(Beginning of Records)

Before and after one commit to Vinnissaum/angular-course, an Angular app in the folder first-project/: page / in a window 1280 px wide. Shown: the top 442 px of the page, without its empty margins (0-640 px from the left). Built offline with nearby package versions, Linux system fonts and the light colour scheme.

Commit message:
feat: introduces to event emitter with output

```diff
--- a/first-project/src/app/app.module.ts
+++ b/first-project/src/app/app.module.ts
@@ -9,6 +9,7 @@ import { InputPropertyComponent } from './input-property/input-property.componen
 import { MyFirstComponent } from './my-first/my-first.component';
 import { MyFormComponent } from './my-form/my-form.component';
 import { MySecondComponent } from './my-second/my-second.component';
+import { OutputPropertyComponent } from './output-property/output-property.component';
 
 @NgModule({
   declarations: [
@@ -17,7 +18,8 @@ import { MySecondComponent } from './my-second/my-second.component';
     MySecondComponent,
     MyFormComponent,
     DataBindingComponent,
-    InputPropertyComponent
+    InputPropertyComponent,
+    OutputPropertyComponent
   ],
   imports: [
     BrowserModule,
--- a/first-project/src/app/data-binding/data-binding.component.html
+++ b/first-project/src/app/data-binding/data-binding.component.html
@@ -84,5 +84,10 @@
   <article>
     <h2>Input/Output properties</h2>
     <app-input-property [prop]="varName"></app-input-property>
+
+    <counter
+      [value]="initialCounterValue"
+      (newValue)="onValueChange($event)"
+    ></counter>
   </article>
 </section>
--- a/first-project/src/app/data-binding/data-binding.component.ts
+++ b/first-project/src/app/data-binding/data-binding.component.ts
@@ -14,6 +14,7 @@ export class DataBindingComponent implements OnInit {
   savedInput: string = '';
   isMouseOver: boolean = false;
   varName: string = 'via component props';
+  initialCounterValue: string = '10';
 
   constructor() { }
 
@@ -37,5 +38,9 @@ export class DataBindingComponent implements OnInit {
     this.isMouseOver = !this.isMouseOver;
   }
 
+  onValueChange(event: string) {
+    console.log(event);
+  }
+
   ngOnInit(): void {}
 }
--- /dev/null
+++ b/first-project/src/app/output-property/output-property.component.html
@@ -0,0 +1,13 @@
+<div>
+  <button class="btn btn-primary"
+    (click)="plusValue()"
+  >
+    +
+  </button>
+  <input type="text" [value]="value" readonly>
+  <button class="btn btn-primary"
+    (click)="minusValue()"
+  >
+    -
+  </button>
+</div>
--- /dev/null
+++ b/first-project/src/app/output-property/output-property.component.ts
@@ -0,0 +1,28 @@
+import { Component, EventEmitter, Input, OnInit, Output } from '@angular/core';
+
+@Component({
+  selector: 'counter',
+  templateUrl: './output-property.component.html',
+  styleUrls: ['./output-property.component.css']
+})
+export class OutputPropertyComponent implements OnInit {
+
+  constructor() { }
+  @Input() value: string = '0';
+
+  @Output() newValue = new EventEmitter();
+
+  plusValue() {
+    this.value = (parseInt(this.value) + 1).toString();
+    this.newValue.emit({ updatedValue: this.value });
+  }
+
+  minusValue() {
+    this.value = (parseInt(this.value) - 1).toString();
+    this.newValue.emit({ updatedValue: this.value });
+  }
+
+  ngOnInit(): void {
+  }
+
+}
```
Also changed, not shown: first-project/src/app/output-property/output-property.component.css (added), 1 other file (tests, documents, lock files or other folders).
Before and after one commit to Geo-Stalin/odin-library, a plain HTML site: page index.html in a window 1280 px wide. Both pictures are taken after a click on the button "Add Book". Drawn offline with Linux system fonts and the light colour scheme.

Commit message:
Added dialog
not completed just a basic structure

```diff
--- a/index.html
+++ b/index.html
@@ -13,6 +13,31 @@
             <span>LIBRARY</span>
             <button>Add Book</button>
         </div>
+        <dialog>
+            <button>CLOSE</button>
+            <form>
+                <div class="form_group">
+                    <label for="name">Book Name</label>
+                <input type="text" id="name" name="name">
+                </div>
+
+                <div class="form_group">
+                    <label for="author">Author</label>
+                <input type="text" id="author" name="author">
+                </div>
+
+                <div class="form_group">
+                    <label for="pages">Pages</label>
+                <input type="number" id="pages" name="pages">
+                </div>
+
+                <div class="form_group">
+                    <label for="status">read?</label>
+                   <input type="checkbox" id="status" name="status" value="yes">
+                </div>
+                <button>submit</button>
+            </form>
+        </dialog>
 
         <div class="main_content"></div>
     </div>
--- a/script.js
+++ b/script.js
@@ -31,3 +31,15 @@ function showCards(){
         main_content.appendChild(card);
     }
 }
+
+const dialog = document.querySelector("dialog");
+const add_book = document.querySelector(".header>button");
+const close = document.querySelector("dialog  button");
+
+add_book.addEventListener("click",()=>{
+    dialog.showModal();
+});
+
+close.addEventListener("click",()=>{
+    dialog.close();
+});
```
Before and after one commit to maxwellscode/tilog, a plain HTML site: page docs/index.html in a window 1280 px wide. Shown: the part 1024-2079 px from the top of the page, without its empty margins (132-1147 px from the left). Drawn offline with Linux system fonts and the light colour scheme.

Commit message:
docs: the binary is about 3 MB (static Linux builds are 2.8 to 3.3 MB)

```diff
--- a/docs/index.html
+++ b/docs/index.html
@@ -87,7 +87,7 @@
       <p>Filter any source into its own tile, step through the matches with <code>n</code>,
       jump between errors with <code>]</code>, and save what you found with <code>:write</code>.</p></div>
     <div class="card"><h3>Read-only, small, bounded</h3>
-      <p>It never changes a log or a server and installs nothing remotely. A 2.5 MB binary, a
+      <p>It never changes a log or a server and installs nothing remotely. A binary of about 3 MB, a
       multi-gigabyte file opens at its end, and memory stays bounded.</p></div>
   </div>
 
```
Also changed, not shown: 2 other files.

(End of Records)

Return, from the material above, every line with the word "dialog".

Added dialog
+        <dialog>
+        </dialog>
+const dialog = document.querySelector("dialog");
+const close = document.querySelector("dialog  button");
+    dialog.showModal();
+    dialog.close();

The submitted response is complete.